The crowd chooses Barabbas and we are meant to find ourselves among those ranks shouting, "We want Barabbas!" Barabbas was a zealot and he believed that Rome could be overthrown by violence. Jesus of Nazareth cannot even be reduced to the word "zealot" because his overthrowing will not only be of Rome but of DEATH ITSELF. It will be the in-breaking of the Kingdom of God. Barabbas' followers just wanted Rome, out. Barabbas wasn't even a very good rebel - the guy was caught! But we and the crowd chose Barabbas. Jesus, it appeared to zealous followers of Judaism who were tired with the Jewish leaders in cahoots with the Romans, was also not a very good zealot. The change of which he spoke was to be an "inner, spiritual change" (p68). The ironic thing is, the change Jesus brings is not with violence (remember we just read that Jesus tells a disciple, "put away your sword...am I leading a rebellion?") but through willingly dying a violent death on an instrument of torture he makes the cross and resurrection the center of the universe (p81). 

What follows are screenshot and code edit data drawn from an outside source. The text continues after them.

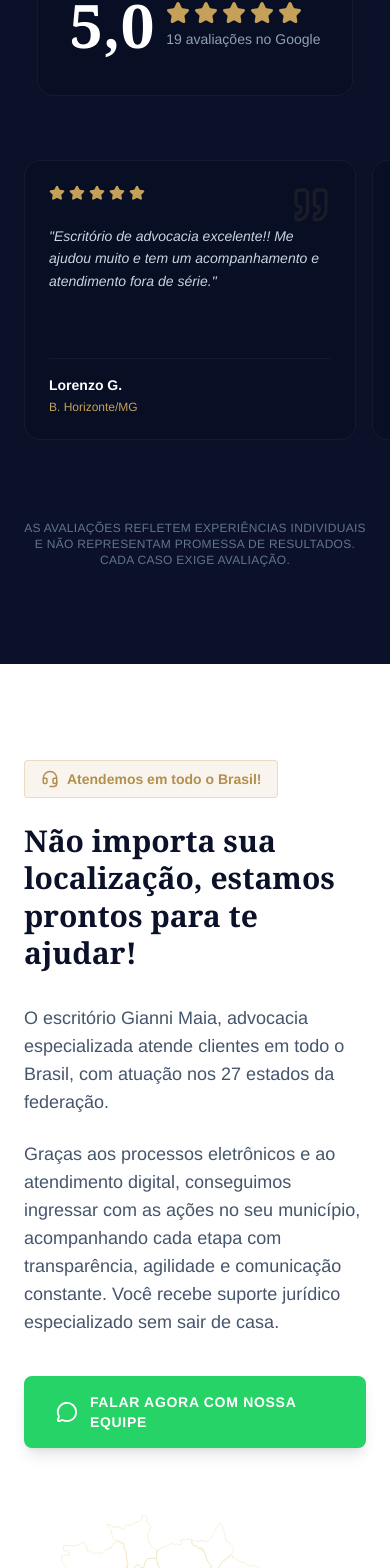
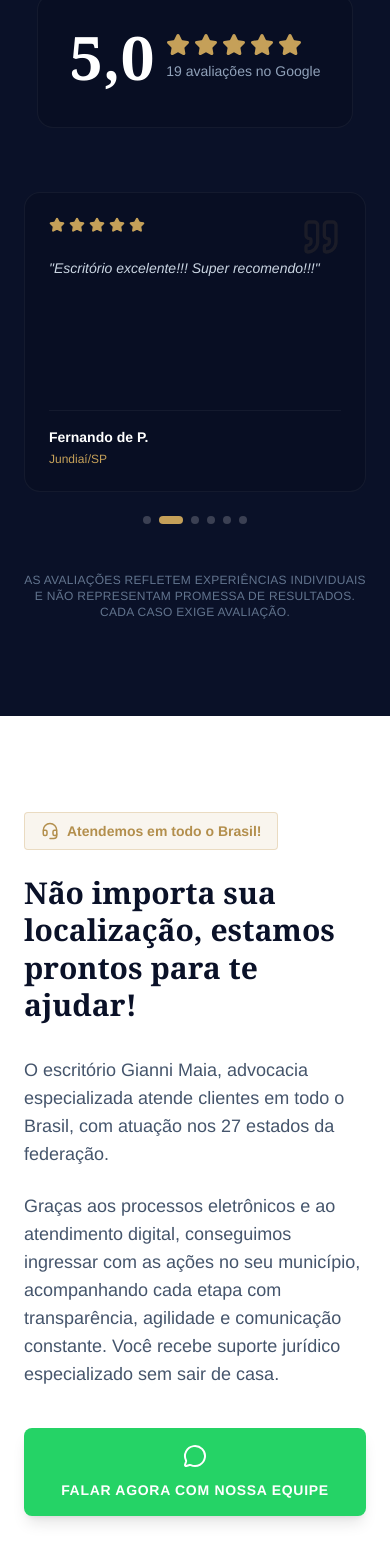
Before and after one commit to aTaskAI/Dra-Gianni-Maia, a React (Vite) app: page / in a window 390 px wide. Shown: the part 9672-11240 px from the top of the page. Built offline with nearby package versions, Linux system fonts and the light colour scheme; a web font is replaced by a local one.

Commit message:
refactor: improve mobile responsiveness and UI
Adjust layout padding, button styles, and component responsiveness. Added a testimonial auto-slider for better engagement.

```diff
--- a/src/components/CallToAction.tsx
+++ b/src/components/CallToAction.tsx
@@ -40,10 +40,10 @@ export default function CallToAction() {
             href={whatsappLink}
             target="_blank"
             rel="noopener noreferrer"
-            className="inline-flex items-center justify-center gap-3 bg-[#25D366] hover:bg-[#1ebd5a] text-white px-10 py-5 text-lg font-bold uppercase tracking-wider rounded-lg transition-all shadow-lg hover:shadow-[#25D366]/20 hover:-translate-y-1"
+            className="w-full sm:w-auto inline-flex flex-col sm:flex-row items-center justify-center gap-2 sm:gap-3 bg-[#25D366] hover:bg-[#1ebd5a] text-white px-6 sm:px-10 py-4 sm:py-5 text-sm md:text-lg font-bold uppercase tracking-wider rounded-lg transition-all shadow-lg hover:shadow-[#25D366]/20 hover:-translate-y-1 text-center"
           >
-            <MessageCircle size={24} />
-            Falar agora com nossa equipe
+            <MessageCircle className="w-6 h-6 sm:w-8 sm:h-8 mb-1 sm:mb-0" />
+            <span>Falar agora com nossa equipe</span>
           </a>
         </motion.div>
       </div>
--- a/src/components/Hero.tsx
+++ b/src/components/Hero.tsx
@@ -6,7 +6,7 @@ export function Hero() {
   const whatsappLink = "https://api.whatsapp.com/send/?phone=5535987135775&text=Ol%C3%A1%21+Gostaria+de+agendar+uma+an%C3%A1lise+jur%C3%ADdica+do+meu+caso.&type=phone_number&app_absent=0";
 
   return (
-    <section id="inicio" className="relative min-h-[100svh] flex items-center pt-24 pb-16 overflow-hidden">
+    <section id="inicio" className="relative min-h-[100svh] flex items-center pt-32 lg:pt-40 pb-16 overflow-hidden">
       {/* Background with overlay */}
       <div className="absolute inset-0 z-0">
         <div className="absolute inset-0 bg-gradient-to-br from-primary-900 via-primary-800 to-slate-900 opacity-95 z-10" />
--- a/src/components/NationalCoverage.tsx
+++ b/src/components/NationalCoverage.tsx
@@ -43,10 +43,10 @@ export default function NationalCoverage() {
               href={whatsappLink}
               target="_blank"
               rel="noopener noreferrer"
-              className="mt-10 inline-flex items-center justify-center gap-3 bg-[#25D366] hover:bg-[#1ebd5a] text-white px-8 py-4 text-sm md:text-base font-bold uppercase tracking-wider rounded-lg transition-all shadow-lg hover:shadow-[#25D366]/20 hover:-translate-y-1"
+              className="mt-10 w-full sm:w-auto inline-flex flex-col sm:flex-row items-center justify-center gap-2 sm:gap-3 bg-[#25D366] hover:bg-[#1ebd5a] text-white px-6 sm:px-8 py-4 text-sm md:text-base font-bold uppercase tracking-wider rounded-lg transition-all shadow-lg hover:shadow-[#25D366]/20 hover:-translate-y-1 text-center"
             >
-              <MessageCircle size={24} />
-              Falar agora com nossa equipe
+              <MessageCircle className="w-6 h-6 sm:w-6 sm:h-6 mb-1 sm:mb-0" />
+              <span>Falar agora com nossa equipe</span>
             </a>
           </motion.div>
 
--- a/src/components/SocialMedia.tsx
+++ b/src/components/SocialMedia.tsx
@@ -56,7 +56,7 @@ export function SocialMedia() {
                 href="https://www.instagram.com/gianni_maia/"
                 target="_blank"
                 rel="noopener noreferrer"
-                className="inline-flex items-center justify-center gap-2 px-8 py-3 bg-transparent border border-gold-500 text-gold-500 hover:bg-gold-500/20 hover:text-white font-bold uppercase text-xs tracking-widest rounded-sm transition-all group"
+                className="whitespace-nowrap inline-flex items-center justify-center gap-2 px-8 py-3 bg-transparent border border-gold-500 text-gold-500 hover:bg-gold-500/20 hover:text-white font-bold uppercase text-xs tracking-widest rounded-sm transition-all group"
               >
                 Conheça nossa rede social
                 <ExternalLink size={16} className="group-hover:translate-x-1 transition-transform" />
@@ -117,7 +117,7 @@ export function SocialMedia() {
                 href="https://www.instagram.com/giannimaia_advocacia?igsh=ZzNvazZ5eTJnOGh5"
                 target="_blank"
                 rel="noopener noreferrer"
-                className="inline-flex items-center justify-center gap-2 px-8 py-3 bg-transparent border border-gold-500 text-gold-500 hover:bg-gold-500/20 hover:text-white font-bold uppercase text-xs tracking-widest rounded-sm transition-all group"
+                className="whitespace-nowrap inline-flex items-center justify-center gap-2 px-8 py-3 bg-transparent border border-gold-500 text-gold-500 hover:bg-gold-500/20 hover:text-white font-bold uppercase text-xs tracking-widest rounded-sm transition-all group"
               >
                 Conheça nossa rede social
                 <ExternalLink size={16} className="group-hover:translate-x-1 transition-transform" />
--- a/src/components/Testimonials.tsx
+++ b/src/components/Testimonials.tsx
@@ -1,6 +1,7 @@
-import { motion } from 'motion/react';
+import { motion, AnimatePresence } from 'motion/react';
 import { Star, Quote, ExternalLink } from 'lucide-react';
 import { ASSETS } from '../config/assets';
+import { useState, useEffect } from 'react';
 
 const TESTIMONIALS = [
   {
@@ -42,6 +43,15 @@ const TESTIMONIALS = [
 ];
 
 export function Testimonials() {
+  const [currentSlide, setCurrentSlide] = useState(0);
+
+  useEffect(() => {
+    const timer = setInterval(() => {
+      setCurrentSlide((prev) => (prev + 1) % TESTIMONIALS.length);
+    }, 4000);
+    return () => clearInterval(timer);
+  }, []);
+
   return (
     <section id="depoimentos" className="py-24 bg-[#0A1128] relative">
       <div className="max-w-7xl mx-auto px-6 lg:px-8">
@@ -92,12 +102,17 @@ export function Testimonials() {
           )}
         </div>
 
-        {/* Mobile Slider (Native Scroll Snap) */}
-        <div className="flex md:hidden overflow-x-auto snap-x snap-mandatory gap-4 pb-8 -mx-6 px-6 [&::-webkit-scrollbar]:hidden [-ms-overflow-style:none] [scrollbar-width:none]">
-          {TESTIMONIALS.map((testimonial) => (
-            <div
-              key={`mobile-${testimonial.id}`}
-              className="w-[85vw] flex-shrink-0 snap-center bg-primary-800/50 p-6 sm:p-8 rounded-2xl border border-white/5 relative flex flex-col min-h-[280px]"
+        {/* Mobile Slider (Auto-play with Dots) */}
+        <div className="block md:hidden relative w-full mb-8">
+          <div className="relative min-h-[300px] sm:min-h-[280px]">
+            <AnimatePresence mode="wait">
+              <motion.div
+                key={currentSlide}
+                initial={{ opacity: 0, x: 20 }}
+                animate={{ opacity: 1, x: 0 }}
+                exit={{ opacity: 0, x: -20 }}
+                transition={{ duration: 0.3 }}
+                className="absolute inset-0 bg-primary-800/50 p-6 sm:p-8 rounded-2xl border border-white/5 flex flex-col"
               >
                 <Quote className="text-gold-500/10 absolute top-6 right-6 w-10 h-10" />
 
@@ -107,16 +122,31 @@ export function Testimonials() {
                   ))}
                 </div>
 
-              <p className="text-slate-300 italic mb-8 relative z-10 leading-relaxed text-sm flex-grow">
-                "{testimonial.text}"
+                <p className="text-slate-300 italic mb-6 relative z-10 leading-relaxed text-sm flex-grow">
+                  "{TESTIMONIALS[currentSlide].text}"
                 </p>
 
                 <div className="mt-auto border-t border-white/5 pt-4">
-                <p className="text-white font-semibold text-sm">{testimonial.name}</p>
-                <p className="text-gold-500 text-xs mt-1">{testimonial.role}</p>
+                  <p className="text-white font-semibold text-sm">{TESTIMONIALS[currentSlide].name}</p>
+                  <p className="text-gold-500 text-xs mt-1">{TESTIMONIALS[currentSlide].role}</p>
                 </div>
+              </motion.div>
+            </AnimatePresence>
           </div>
+
+          {/* Indicators */}
+          <div className="flex justify-center gap-2 mt-6">
+            {TESTIMONIALS.map((_, index) => (
+              <button
+                key={`dot-${index}`}
+                onClick={() => setCurrentSlide(index)}
+                className={`h-2 rounded-full transition-all duration-300 ${
+                  currentSlide === index ? 'bg-gold-500 w-6' : 'bg-white/20 w-2'
+                }`}
+                aria-label={`Ver depoimento ${index + 1}`}
+              />
             ))}
+          </div>
         </div>
 
         {/* Desktop Grid */}
--- a/src/components/WhatsAppWidget.tsx
+++ b/src/components/WhatsAppWidget.tsx
@@ -101,7 +101,7 @@ export function WhatsAppWidget() {
         animate={{ scale: 1, opacity: 1 }}
         transition={{ delay: 0.5, type: "spring", stiffness: 200, damping: 20 }}
         onClick={() => setIsOpen(!isOpen)}
-        className="flex items-center sm:bg-white sm:text-[#0A1128] sm:px-4 sm:py-3 sm:rounded-full sm:shadow-2xl sm:space-x-3 cursor-pointer sm:border-2 sm:border-[#25D366] hover:scale-105 transition-transform"
+        className="flex items-center bg-transparent sm:bg-white sm:text-[#0A1128] sm:px-4 sm:py-3 sm:rounded-full sm:shadow-2xl sm:space-x-3 cursor-pointer sm:border-2 sm:border-[#25D366] hover:scale-105 transition-transform outline-none"
         aria-label="Falar pelo WhatsApp"
       >
         <div className="w-14 h-14 sm:w-8 sm:h-8 bg-[#25D366] rounded-full flex items-center justify-center relative shadow-lg sm:shadow-none">
```
Lines whose indentation alone changed are shown as unchanged.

Questions to ponder today: 

  • When have we chosen Rome's way (i.e. the way of the world/idolatry/our own desires) and not God's? 
  • Given the choice between violence and risking compassion, forgiveness, and reconciliation, which will we choose?  
  • Do you believe that Jesus died for something bigger than a free Jerusalem? 
  • Do you believe that Jesus' death was instead for love, all of humanity, and us? 
  • If yes, will you be open to receiving that love? 
  • Despite the condemnation and our choosing the easy, violent path, do we believe we are worthy of Jesus' love?
  • Do we believe that we are all imperfect, broken and make terrible choices contrary to the work of the cross? And in spite of that, do you believe that in choosing the cross and death that Jesus makes us all (in all our imperfection and brokenness) worthy?

Holy Week Meditations: Monday, April 10, 2017

Welcome to Monday in Holy Week! Today, offer a pause, a chance to recover from the drama of Palm Sunday before we plunge into looking at the secondary characters in the story that travel with Jesus to the cross.

1. ASK God to be revealed to you through this passage; express your desire to experience God and ask that the Holy Spirit move within you and inspire you.

2. (RE)READ: Matthew 26:14- 27:66. Read it twice! (it’s long, I know, but totally worth it – this is THE STORY! This is our framing text for the whole week!). First time through: just read it at a normal pace. Second time: as you read through NOTICE which details make you scratch your head; NOTICE which parts draw your eyes and attention. You know that saying, "The devil is in the details"? Not true here. For this week especially, and in this passage, GOD is in the details. 

3. DO: Carve out some time today to meditate on these questions and on this passage. IMAGINE that you are one of the characters the scene. WONDER why is God bringing this to your attention? Be alert because God is speaking to us through this, through the people we meet, through beauty, through the mess, through tough situations facing us today, and through the unexpected. We may just meet one of these character-types from the story today.

**BONUS action: CLEAN something today (inbox, dorm room, closet, office, cabinet, etc). If we’re talking about making room this week for Jesus, perhaps cleaning out some physical cobwebs will, in the debris of our souls, make space for our imagination and let us hear/see the theophany through the cacophany.